But Harrisonburg has seen only one homicide so far this year — a fatal shooting on Community Street on Oct. 24 for which police arrested three people. The most recent Harrisonburg City Police crime data through September confirms no other homicides in 2022, although police have responded to a shooting that injured eight people earlier in October off Port Republic Road, a suspicious death in August, and a shooting in June in which no one was injured, according to police press releases.
According to the Virginia State Police Crime in Virginia Analysis, there were two murders in the city of Harrisonburg in 2021. And city police crime data shows one murder in 2020, no murders in 2019, and four murders in 2018.
Cline also addressed the fentanyl crisis, saying the drug was killing people in record numbers. He said that his solution would be to increase resources at the U.S. southern border, where Cline said much of the fentanyl comes through.
“I would like to take the 87,000 IRS agents who were just hired in the last Inflation Reduction Act, and take a pencil and erase ‘IRS agents’ and write in ‘border agents,’” Cline said.
Politifact is one of many outlets that have pointed out that fentanyl is smuggled into the country primarily at legal border checkpoints, and usually by U.S. citizens.

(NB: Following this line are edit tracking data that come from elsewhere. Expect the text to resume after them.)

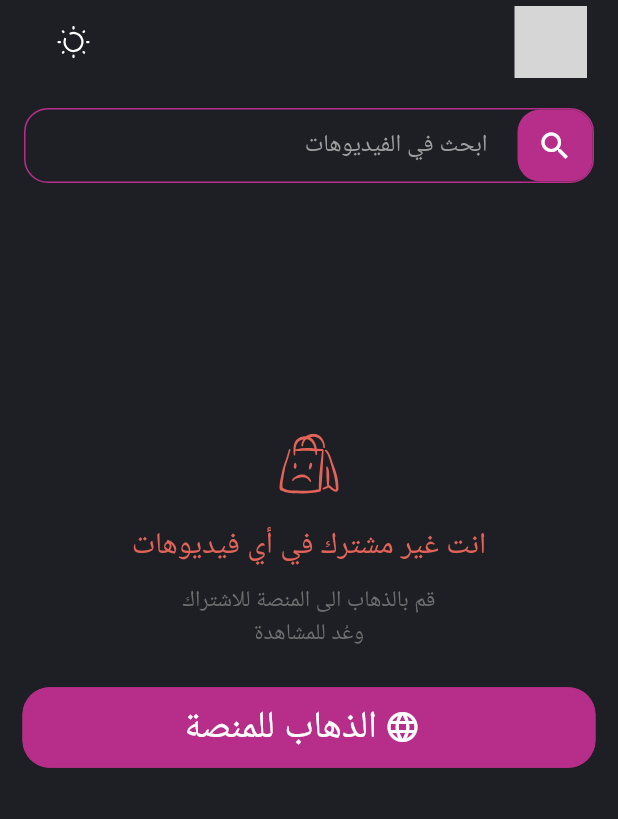
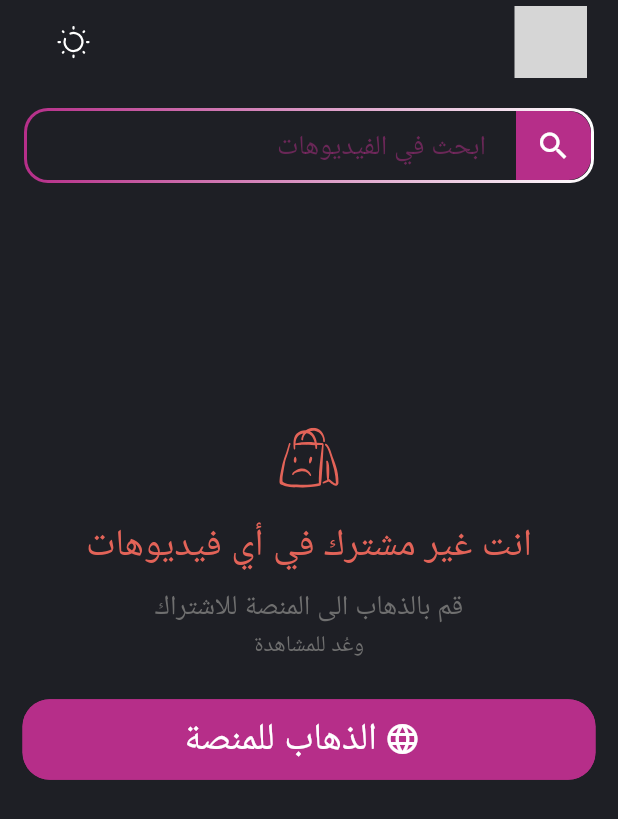
Before and after one commit to ABDO-OS/Easy-bio, a Flutter app: the screen it shows after launch, on a phone screen of 412 x 824 dp. Shown: the top 819 px of the screen. Run offline on Flutter 3.47's test engine with Material 3 defaults, Android fonts, the phone set to English and light mode, and no system bars; our stand-ins replace flutter_screenutil, flutter_svg; Roboto replaces fonts that are missing (Din); grey boxes are pictures that could not be loaded.

Commit message:
finish the search bar

```diff
--- a/lib/features/subscriptions/presentation/widgets/SearchBar.dart
+++ b/lib/features/subscriptions/presentation/widgets/SearchBar.dart
@@ -1,6 +1,7 @@
 import 'package:flutter/material.dart';
 import '../../../../core/style/colors/colors.dart' as appColors;
 import '../../../../core/style/colors/colors.dart';
+import '../../../../core/style/text/text_styles.dart';
 
 class CustomSearchBar extends StatelessWidget {
   const CustomSearchBar({super.key});
@@ -12,8 +13,16 @@ class CustomSearchBar extends StatelessWidget {
       margin: const EdgeInsets.all(16),
       decoration: BoxDecoration(
         color: Theme.of(context).primaryColor,
-        border: Border.all(color: ColorsLight.thirdColor),
+        gradient: kmaingradient,
         borderRadius: BorderRadius.circular(16),
+      ),
+
+      child: Padding(
+        padding: const EdgeInsets.all(2),
+        child: Container(
+          decoration: BoxDecoration(
+            color: Theme.of(context).primaryColor,
+            borderRadius: BorderRadius.circular(14),
           ),
           child: Row(
             children: [
@@ -22,7 +31,9 @@ class CustomSearchBar extends StatelessWidget {
                   textAlign: TextAlign.right,
                   decoration: InputDecoration(
                     hintText: 'ابحث في الفيديوهات',
-                hintStyle: TextStyle(color: Colors.grey[500]),
+                    hintStyle: TextStyles.regular16.copyWith(
+                      color: ColorsLight.thirdColor.withOpacity(0.5),
+                    ),
                     border: InputBorder.none,
                     contentPadding: const EdgeInsets.symmetric(horizontal: 20),
                   ),
@@ -33,12 +44,23 @@ class CustomSearchBar extends StatelessWidget {
                 width: 50,
                 decoration: BoxDecoration(
                   color: ColorsLight.thirdColor,
-              borderRadius: BorderRadius.circular(15),
+                  borderRadius: BorderRadius.only(
+                    bottomRight: Radius.circular(15.0),
+                    topRight: Radius.circular(15),
+                  ),
                 ),
                 child: Icon(Icons.search, color: appColors.ColorsLight.white),
               ),
             ],
           ),
+        ),
+      ),
     );
   }
 }
+
+const LinearGradient kmaingradient = LinearGradient(
+  colors: [ColorsLight.white, ColorsLight.thirdColor],
+  begin: Alignment.centerRight,
+  end: Alignment.centerLeft,
+);
--- a/lib/features/subscriptions/presentation/widgets/custombody.dart
+++ b/lib/features/subscriptions/presentation/widgets/custombody.dart
@@ -4,6 +4,7 @@ import 'package:flutter_svg/svg.dart';
 import '../../../../core/bottomwidget/CustomButton.dart';
 import '../../../../core/constants/constants.dart';
 import '../../../../core/style/colors/colors.dart';
+import '../../../../core/style/text/text_styles.dart';
 
 class Custombody extends StatelessWidget {
   const Custombody({super.key});
@@ -16,19 +17,18 @@ class Custombody extends StatelessWidget {
         SizedBox(height: 20),
         Text(
           'انت غير مشترك في أي فيديوهات',
-          style: TextStyle(color: ColorsLight.orange, fontSize: 20),
+          style: TextStyles.regular22.copyWith(color: ColorsLight.orange),
         ),
         SizedBox(height: 10),
         Text(
           'قم بالذهاب الى المنصة للاشتراك',
-          style: TextStyle(
+          style: TextStyles.regular16.copyWith(
             color: const Color.fromARGB(255, 111, 111, 111),
-            fontSize: 15,
           ),
         ),
         Text(
           'وعُد للمشاهدة',
-          style: TextStyle(
+          style: TextStyles.regular16.copyWith(
             color: const Color.fromARGB(255, 111, 111, 111),
             fontSize: 15,
           ),
```
Lines whose indentation alone changed are shown as unchanged.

Acknowledging the results of the 2022 midterms, Cline said the election “had mixed results.” While Republicans will take control of the House with at least 220 members, Democrats will maintain control of the Senate.
But Cline said he still viewed the outcome as voters rejecting the idea of one-party control. Cline said House Republicans might not get much accomplished on hot-button issues, such as abortion, but he said he hopes to work across the aisle on issues related to veterans and infrastructure.
He outlined his priorities as the widening of I-81 from Winchester to Bristol, lowering the national debt that now stands at more than $31 trillion, finding solutions to curb inflation, increasing production of fossil fuels, and securing the southern border.
Phil Figero of Bridgewater asked Cline about “indoctrination” of students in public schools.
“I take very seriously the education of our children, and I want to make sure that those who are educating are not indoctrinating — and making sure they are being taught the three Rs,” Cline said.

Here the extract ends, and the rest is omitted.